Information provided:
⟨

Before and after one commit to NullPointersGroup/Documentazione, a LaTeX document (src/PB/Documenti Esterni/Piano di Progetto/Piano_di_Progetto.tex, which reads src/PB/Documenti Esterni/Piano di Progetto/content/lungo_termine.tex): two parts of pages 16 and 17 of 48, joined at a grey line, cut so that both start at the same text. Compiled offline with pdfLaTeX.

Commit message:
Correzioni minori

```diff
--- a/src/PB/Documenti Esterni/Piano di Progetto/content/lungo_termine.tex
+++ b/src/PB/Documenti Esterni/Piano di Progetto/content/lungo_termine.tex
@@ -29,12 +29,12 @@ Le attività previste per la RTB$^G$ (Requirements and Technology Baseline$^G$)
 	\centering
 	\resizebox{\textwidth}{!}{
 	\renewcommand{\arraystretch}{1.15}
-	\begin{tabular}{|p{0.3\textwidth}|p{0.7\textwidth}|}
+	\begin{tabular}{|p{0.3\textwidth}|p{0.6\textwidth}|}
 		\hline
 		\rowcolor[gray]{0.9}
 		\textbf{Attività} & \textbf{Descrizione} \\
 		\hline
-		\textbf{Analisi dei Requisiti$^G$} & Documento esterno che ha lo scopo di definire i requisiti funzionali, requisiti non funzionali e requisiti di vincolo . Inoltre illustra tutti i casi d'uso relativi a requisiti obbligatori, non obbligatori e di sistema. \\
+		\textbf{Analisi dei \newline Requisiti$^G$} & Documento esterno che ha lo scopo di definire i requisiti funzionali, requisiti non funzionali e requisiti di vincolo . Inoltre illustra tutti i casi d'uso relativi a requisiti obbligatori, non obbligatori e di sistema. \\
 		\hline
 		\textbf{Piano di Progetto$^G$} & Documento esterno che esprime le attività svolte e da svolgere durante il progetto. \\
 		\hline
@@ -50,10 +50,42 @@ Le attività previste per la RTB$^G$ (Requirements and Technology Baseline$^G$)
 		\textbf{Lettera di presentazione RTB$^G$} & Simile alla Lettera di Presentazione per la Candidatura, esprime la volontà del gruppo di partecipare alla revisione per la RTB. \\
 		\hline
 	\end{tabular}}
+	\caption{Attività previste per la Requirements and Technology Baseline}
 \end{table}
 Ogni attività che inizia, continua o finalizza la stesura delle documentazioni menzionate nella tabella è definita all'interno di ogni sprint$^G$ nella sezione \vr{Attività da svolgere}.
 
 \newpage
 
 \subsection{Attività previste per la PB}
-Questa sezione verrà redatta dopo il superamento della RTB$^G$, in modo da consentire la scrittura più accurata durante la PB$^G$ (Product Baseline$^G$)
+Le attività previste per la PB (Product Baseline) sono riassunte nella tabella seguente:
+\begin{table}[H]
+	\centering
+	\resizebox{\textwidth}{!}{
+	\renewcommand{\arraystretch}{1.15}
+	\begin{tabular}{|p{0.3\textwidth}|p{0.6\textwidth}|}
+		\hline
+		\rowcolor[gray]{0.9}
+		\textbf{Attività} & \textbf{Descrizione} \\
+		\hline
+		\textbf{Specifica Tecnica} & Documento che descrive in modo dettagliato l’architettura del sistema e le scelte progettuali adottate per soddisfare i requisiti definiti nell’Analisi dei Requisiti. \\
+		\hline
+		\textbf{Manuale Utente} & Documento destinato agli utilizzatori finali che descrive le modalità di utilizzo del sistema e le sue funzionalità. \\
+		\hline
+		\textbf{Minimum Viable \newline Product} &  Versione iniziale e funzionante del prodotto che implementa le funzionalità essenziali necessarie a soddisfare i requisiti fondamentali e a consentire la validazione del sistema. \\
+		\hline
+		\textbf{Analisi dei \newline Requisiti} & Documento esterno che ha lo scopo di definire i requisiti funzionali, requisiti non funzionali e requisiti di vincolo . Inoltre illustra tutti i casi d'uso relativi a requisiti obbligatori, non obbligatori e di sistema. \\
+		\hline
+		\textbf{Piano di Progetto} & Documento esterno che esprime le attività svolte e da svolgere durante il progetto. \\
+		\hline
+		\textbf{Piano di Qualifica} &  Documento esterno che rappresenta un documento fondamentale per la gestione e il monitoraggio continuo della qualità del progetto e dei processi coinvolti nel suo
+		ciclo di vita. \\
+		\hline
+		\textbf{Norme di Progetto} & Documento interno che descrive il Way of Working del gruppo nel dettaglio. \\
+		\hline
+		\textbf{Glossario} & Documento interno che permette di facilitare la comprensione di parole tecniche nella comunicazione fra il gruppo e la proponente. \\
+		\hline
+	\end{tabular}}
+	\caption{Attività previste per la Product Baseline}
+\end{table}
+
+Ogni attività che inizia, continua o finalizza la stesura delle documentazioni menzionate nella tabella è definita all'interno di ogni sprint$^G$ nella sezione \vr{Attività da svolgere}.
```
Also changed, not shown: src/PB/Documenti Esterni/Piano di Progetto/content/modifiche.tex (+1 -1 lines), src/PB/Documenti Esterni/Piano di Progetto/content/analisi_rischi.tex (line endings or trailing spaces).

⟩

Exercise directions: Compute the number of lines above that contain the string "previste". Reply with that value only.

Response to this task: 6